Last year, Technology Review announced a $20,000 prize for any molecular biologist who could demonstrate that biogerontologist Aubrey de Grey's "Strategies for Engineered Negligible Senescence1" (SENS) [snip] was "so wrong that it was unworthy of learned debate." The purpose of the challenge was to determine whether de Grey's proposals were science or fantasy.
The title of this post links to the result of that challenge: No one has won $20,000 Challenge to disprove Aubrey de Grey's anti-aging proposals but at the same time the judges concluded that de Grey had not convincingly defended SENS and that many of his ideas seemed somewhat fanciful.
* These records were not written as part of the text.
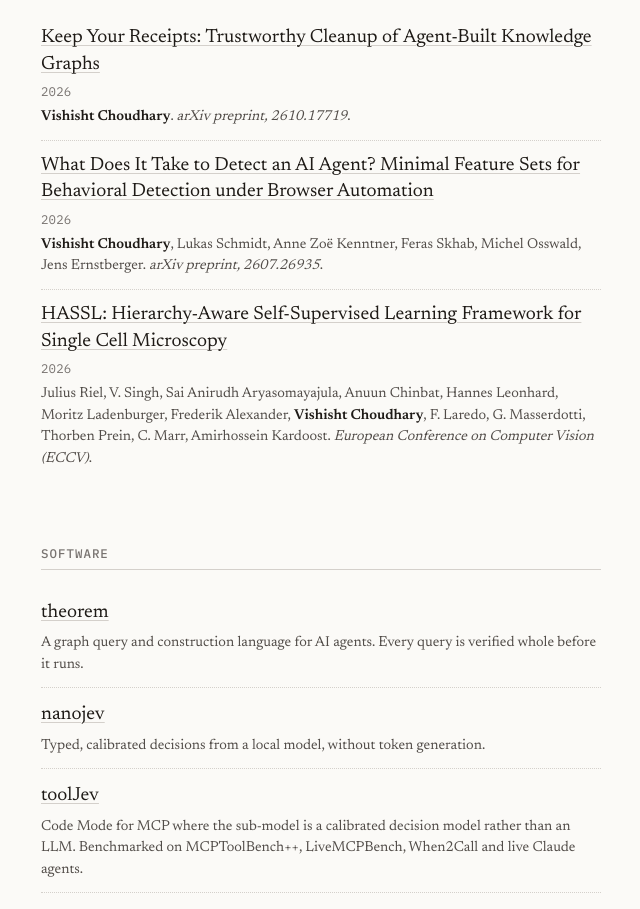
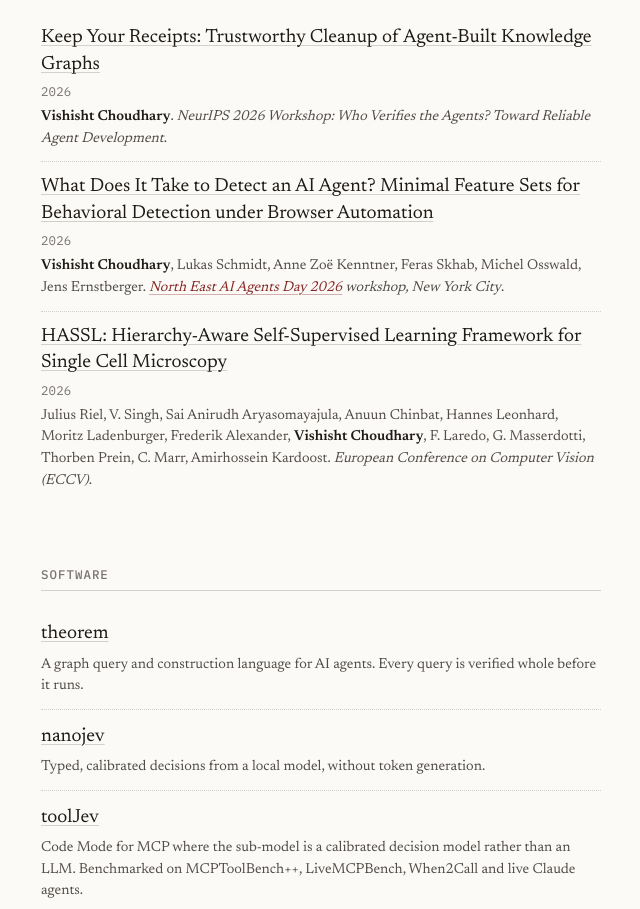
Before and after one commit to VishiATChoudhary/VishiATChoudhary.github.io, a plain HTML site: page index.html in a window 1280 px wide. Shown: the part 795-1704 px from the top of the page, without its empty margins (319-959 px from the left). Drawn offline with Linux system fonts and the light colour scheme.

Commit message:
Add workshop venues for arXiv papers
Co-Authored-By: Claude Opus 5.5 <noreply@anthropic.com>

```diff
--- a/index.html
+++ b/index.html
@@ -45,14 +45,14 @@
             <span class="entry-title"><a href="https://arxiv.org/abs/2610.17719">Keep Your Receipts: Trustworthy Cleanup of Agent-Built Knowledge Graphs</a></span>
             <span class="meta">2026</span>
           </div>
-          <p class="entry-note"><span class="me">Vishisht Choudhary</span>. <span class="venue">arXiv preprint, 2610.17719</span>.</p>
+          <p class="entry-note"><span class="me">Vishisht Choudhary</span>. <span class="venue">NeurIPS 2026 Workshop: Who Verifies the Agents? Toward Reliable Agent Development</span>.</p>
         </li>
         <li>
           <div class="entry-head">
             <span class="entry-title"><a href="https://arxiv.org/abs/2607.26935">What Does It Take to Detect an AI Agent? Minimal Feature Sets for Behavioral Detection under Browser Automation</a></span>
             <span class="meta">2026</span>
           </div>
-          <p class="entry-note"><span class="me">Vishisht Choudhary</span>, Lukas Schmidt, Anne Zoë Kenntner, Feras Skhab, Michel Osswald, Jens Ernstberger. <span class="venue">arXiv preprint, 2607.26935</span>.</p>
+          <p class="entry-note"><span class="me">Vishisht Choudhary</span>, Lukas Schmidt, Anne Zoë Kenntner, Feras Skhab, Michel Osswald, Jens Ernstberger. <span class="venue"><a href="https://ne-agents-day.github.io/">North East AI Agents Day 2026</a> workshop, New York City</span>.</p>
         </li>
         <li>
           <div class="entry-head">
```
Please read the article linked to the title.
Whether this generation can reach a technological stage that our lives can be extended indefinitely is a question which the jury is still out. However the implication is that we are also a generation which has the moral obligation to maintain the environment so that it will not be worse than when we started.
1 SENS is a practical, foreseeable approach to curing aging. See also this video of talk by Aubrey de Grey